A metropolitan area the size of Salem-Keizer needs an integrated multi-modal transportation network to support the employment, education, commerce, civic, and social activities within the Urban Growth Boundary. An effective, efficient, accessible and safe transit system is a key part of such a network for the mobility of workers, students, seniors, shoppers, and visitors. This is especially true for low-income residents, persons with disabilities, and those who do not own or drive cars. Affordable transportation improves access to jobs, training, court and medical appointments, and social services (and thus can reduce costs of additional social supports).
Members of the League of Women Voters of Marion-Polk Counties believe an effective urban transit system should:
- Serve residential, educational, business, and industrial areas
- Be based on residential and employment densities and the location of schools and colleges
- Be based primarily on usage but should include additional routes to currently unserved areas to promote ridership
- Directly connect some origins and destinations in addition to routing through a central hub
Transit stops should be:
- Safe (off roadway, lighted at night, accessible by sidewalk or pad and, wherever feasible, sheltered from weather)
- Wheelchair accessible
- Preferably no more than ¼ mile from homes and destinations
Transit service should:
- Be available at least Monday through Saturday, including evenings
- Be at frequent intervals, especially at peak commute times.
- Be available on Sundays to benefit many
Multi-modal connections between Salem-Keizer and the other communities in Marion and Polk Counties are very important for residents and visitors. The League supports a network of routes outside of the Urban Growth Boundary that:
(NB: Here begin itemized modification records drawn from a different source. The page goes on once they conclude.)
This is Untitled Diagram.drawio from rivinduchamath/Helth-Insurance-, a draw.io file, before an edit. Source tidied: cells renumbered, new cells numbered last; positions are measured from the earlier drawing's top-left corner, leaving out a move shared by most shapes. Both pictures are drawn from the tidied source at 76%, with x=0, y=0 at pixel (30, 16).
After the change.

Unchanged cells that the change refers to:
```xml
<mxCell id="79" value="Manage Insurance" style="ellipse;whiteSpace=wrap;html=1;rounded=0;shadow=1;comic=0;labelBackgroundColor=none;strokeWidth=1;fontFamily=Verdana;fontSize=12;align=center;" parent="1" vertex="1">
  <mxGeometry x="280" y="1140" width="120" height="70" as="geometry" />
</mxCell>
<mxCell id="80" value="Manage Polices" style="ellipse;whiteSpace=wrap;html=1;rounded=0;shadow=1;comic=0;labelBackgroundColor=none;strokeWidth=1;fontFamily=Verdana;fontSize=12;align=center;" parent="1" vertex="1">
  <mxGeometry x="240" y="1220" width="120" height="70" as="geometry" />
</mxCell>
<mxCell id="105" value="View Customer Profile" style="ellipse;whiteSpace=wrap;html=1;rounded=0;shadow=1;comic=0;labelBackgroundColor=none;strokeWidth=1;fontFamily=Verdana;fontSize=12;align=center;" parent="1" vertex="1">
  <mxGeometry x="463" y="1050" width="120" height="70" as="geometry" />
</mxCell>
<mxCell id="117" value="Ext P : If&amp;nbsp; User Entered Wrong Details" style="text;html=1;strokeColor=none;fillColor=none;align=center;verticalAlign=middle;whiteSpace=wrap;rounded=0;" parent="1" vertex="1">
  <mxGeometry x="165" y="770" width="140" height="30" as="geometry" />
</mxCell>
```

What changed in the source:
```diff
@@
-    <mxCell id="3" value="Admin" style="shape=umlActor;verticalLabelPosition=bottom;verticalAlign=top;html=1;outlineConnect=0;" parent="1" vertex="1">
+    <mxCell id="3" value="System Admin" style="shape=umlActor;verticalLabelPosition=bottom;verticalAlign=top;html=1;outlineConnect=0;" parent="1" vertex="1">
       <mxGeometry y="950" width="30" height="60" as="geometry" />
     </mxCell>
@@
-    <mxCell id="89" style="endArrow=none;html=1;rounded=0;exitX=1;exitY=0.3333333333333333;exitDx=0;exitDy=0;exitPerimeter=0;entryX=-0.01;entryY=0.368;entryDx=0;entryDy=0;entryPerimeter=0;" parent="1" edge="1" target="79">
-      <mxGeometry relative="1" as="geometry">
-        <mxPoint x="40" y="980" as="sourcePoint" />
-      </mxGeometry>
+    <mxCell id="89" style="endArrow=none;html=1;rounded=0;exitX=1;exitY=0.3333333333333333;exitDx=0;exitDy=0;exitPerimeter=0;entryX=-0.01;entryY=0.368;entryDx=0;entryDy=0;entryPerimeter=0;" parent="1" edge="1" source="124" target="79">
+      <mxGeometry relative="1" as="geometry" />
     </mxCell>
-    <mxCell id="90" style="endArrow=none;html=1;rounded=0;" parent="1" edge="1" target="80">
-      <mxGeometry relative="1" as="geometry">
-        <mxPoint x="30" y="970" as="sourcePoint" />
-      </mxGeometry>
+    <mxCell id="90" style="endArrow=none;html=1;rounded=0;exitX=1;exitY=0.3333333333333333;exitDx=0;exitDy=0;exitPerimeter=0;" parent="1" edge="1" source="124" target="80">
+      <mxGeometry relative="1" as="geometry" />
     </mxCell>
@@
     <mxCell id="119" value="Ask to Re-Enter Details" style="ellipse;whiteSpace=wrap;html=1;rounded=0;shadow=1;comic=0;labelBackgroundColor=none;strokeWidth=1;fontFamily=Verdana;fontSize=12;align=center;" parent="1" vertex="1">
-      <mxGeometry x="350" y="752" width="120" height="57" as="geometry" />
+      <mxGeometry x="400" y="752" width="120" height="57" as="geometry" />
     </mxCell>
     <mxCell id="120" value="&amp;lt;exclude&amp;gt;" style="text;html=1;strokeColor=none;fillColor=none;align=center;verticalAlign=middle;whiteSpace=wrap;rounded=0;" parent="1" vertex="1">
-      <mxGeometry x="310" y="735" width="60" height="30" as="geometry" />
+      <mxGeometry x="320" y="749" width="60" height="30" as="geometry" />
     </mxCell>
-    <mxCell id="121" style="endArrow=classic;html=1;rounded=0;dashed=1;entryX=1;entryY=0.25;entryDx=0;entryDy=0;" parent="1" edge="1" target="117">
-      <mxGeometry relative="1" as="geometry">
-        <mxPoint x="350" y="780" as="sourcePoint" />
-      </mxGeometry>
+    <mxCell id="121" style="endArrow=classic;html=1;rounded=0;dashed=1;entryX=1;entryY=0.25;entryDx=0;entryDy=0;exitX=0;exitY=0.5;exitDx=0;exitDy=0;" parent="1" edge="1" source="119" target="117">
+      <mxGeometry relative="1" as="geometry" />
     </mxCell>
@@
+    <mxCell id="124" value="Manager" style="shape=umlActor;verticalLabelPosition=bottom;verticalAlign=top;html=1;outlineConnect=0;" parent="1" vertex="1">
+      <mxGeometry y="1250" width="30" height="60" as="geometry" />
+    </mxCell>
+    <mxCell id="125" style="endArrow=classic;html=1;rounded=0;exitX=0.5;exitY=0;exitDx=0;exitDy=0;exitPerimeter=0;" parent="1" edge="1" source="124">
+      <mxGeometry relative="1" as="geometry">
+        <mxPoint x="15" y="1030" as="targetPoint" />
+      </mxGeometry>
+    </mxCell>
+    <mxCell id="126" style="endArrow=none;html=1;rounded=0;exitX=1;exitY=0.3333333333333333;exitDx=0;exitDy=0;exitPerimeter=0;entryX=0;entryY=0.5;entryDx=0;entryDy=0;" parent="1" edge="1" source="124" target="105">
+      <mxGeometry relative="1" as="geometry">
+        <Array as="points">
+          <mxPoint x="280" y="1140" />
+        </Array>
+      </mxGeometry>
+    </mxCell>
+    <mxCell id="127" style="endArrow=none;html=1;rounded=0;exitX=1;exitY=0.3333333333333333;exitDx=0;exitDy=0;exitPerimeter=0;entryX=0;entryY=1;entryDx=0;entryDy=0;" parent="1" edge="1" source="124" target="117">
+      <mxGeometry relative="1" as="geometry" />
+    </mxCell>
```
- Serves as many residential, business, educational, and industrial areas as feasible
- Is coordinated with Cherriots schedules
- Is scheduled to permit college students and workers to commute during reasonable morning and evening hours as well as provide adequate mid-day service to and from Salem, Marion County and Polk County towns
The League recognizes the range of federal, state, and local funding sources supporting the Salem-Keizer transit system today, as well as the competition for these current sources, the growing demand, and the rising costs of transit and other worthy public services.
The League supports a mix of funding for transit operations that includes:
- Property taxes
- Passenger fares
- Payroll taxes (requiring local vote)
- Contributions by:
- The State of Oregon
- The federal government (especially adding funding for federally-mandated paratransit)
- Sponsorships and public-private partnerships
- Hotel/Motel taxes
The League also supports:
- Publicly-funded single-use day passes for low income persons (for example, provided by Cherriots and distributed by the United Way to non-profit service organizations or in the case of court litigants, distributed by law enforcement).
- Employer pass incentive program to reduce traffic and parking pressure.
- Free or reduced-fare passes for youth to promote participation in before- and after-school activities as well as encouraging transit use.
- Pursuit of combined federal and local funding to build streetcar or bus rapid transit lines.
- A targeted sidewalk improvement program with priorities on corridors that enable access to transit stops.
- Local governments integrating transit access with the planning or permitting of any new construction or redevelopment.